TASK ITEM => The records that follow are to be repeated exactly, with no pictures carried over.

(Content revision data)
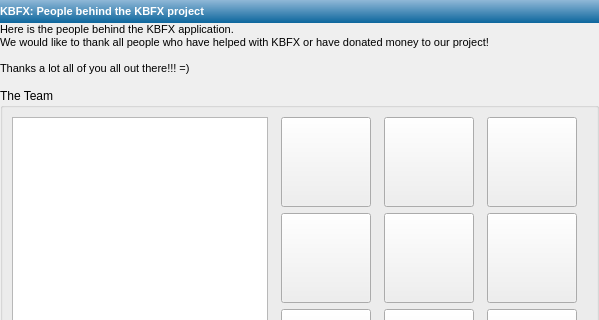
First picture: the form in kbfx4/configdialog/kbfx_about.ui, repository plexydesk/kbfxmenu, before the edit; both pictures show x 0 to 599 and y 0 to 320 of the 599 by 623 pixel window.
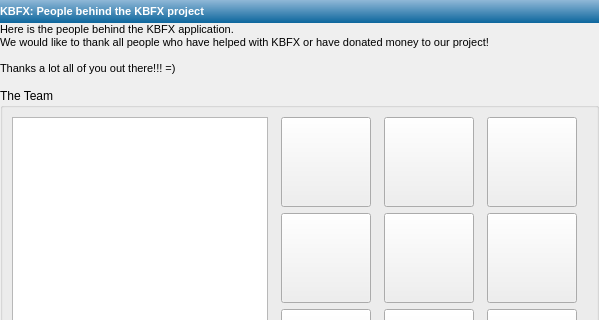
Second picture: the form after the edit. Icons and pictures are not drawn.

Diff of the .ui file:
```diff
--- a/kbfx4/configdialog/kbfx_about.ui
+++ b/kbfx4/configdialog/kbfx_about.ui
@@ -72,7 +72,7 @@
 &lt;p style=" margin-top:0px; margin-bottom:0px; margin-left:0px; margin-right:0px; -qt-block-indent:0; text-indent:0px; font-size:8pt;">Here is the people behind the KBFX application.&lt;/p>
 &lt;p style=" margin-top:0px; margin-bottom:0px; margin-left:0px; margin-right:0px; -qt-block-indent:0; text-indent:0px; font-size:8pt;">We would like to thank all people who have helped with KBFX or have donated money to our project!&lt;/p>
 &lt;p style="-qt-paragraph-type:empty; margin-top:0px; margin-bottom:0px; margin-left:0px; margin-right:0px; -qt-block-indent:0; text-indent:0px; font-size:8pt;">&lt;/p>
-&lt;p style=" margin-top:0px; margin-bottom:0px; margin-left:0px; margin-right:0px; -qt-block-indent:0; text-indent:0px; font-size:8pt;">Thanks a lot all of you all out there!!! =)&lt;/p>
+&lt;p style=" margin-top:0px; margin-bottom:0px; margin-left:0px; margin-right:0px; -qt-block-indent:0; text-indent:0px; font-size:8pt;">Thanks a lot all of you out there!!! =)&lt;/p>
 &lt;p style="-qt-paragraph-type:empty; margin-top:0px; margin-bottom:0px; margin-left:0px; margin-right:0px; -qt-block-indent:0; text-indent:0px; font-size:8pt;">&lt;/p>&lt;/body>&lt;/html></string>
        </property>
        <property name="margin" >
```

RESPONSE BOX =>
First picture: the form in kbfx4/configdialog/kbfx_about.ui, repository plexydesk/kbfxmenu, before the edit; both pictures show x 0 to 599 and y 0 to 320 of the 599 by 623 pixel window.
Second picture: the form after the edit. Icons and pictures are not drawn.

Diff of the .ui file:
```diff
--- a/kbfx4/configdialog/kbfx_about.ui
+++ b/kbfx4/configdialog/kbfx_about.ui
@@ -72,7 +72,7 @@
 &lt;p style=" margin-top:0px; margin-bottom:0px; margin-left:0px; margin-right:0px; -qt-block-indent:0; text-indent:0px; font-size:8pt;">Here is the people behind the KBFX application.&lt;/p>
 &lt;p style=" margin-top:0px; margin-bottom:0px; margin-left:0px; margin-right:0px; -qt-block-indent:0; text-indent:0px; font-size:8pt;">We would like to thank all people who have helped with KBFX or have donated money to our project!&lt;/p>
 &lt;p style="-qt-paragraph-type:empty; margin-top:0px; margin-bottom:0px; margin-left:0px; margin-right:0px; -qt-block-indent:0; text-indent:0px; font-size:8pt;">&lt;/p>
-&lt;p style=" margin-top:0px; margin-bottom:0px; margin-left:0px; margin-right:0px; -qt-block-indent:0; text-indent:0px; font-size:8pt;">Thanks a lot all of you all out there!!! =)&lt;/p>
+&lt;p style=" margin-top:0px; margin-bottom:0px; margin-left:0px; margin-right:0px; -qt-block-indent:0; text-indent:0px; font-size:8pt;">Thanks a lot all of you out there!!! =)&lt;/p>
 &lt;p style="-qt-paragraph-type:empty; margin-top:0px; margin-bottom:0px; margin-left:0px; margin-right:0px; -qt-block-indent:0; text-indent:0px; font-size:8pt;">&lt;/p>&lt;/body>&lt;/html></string>
        </property>
        <property name="margin" >
```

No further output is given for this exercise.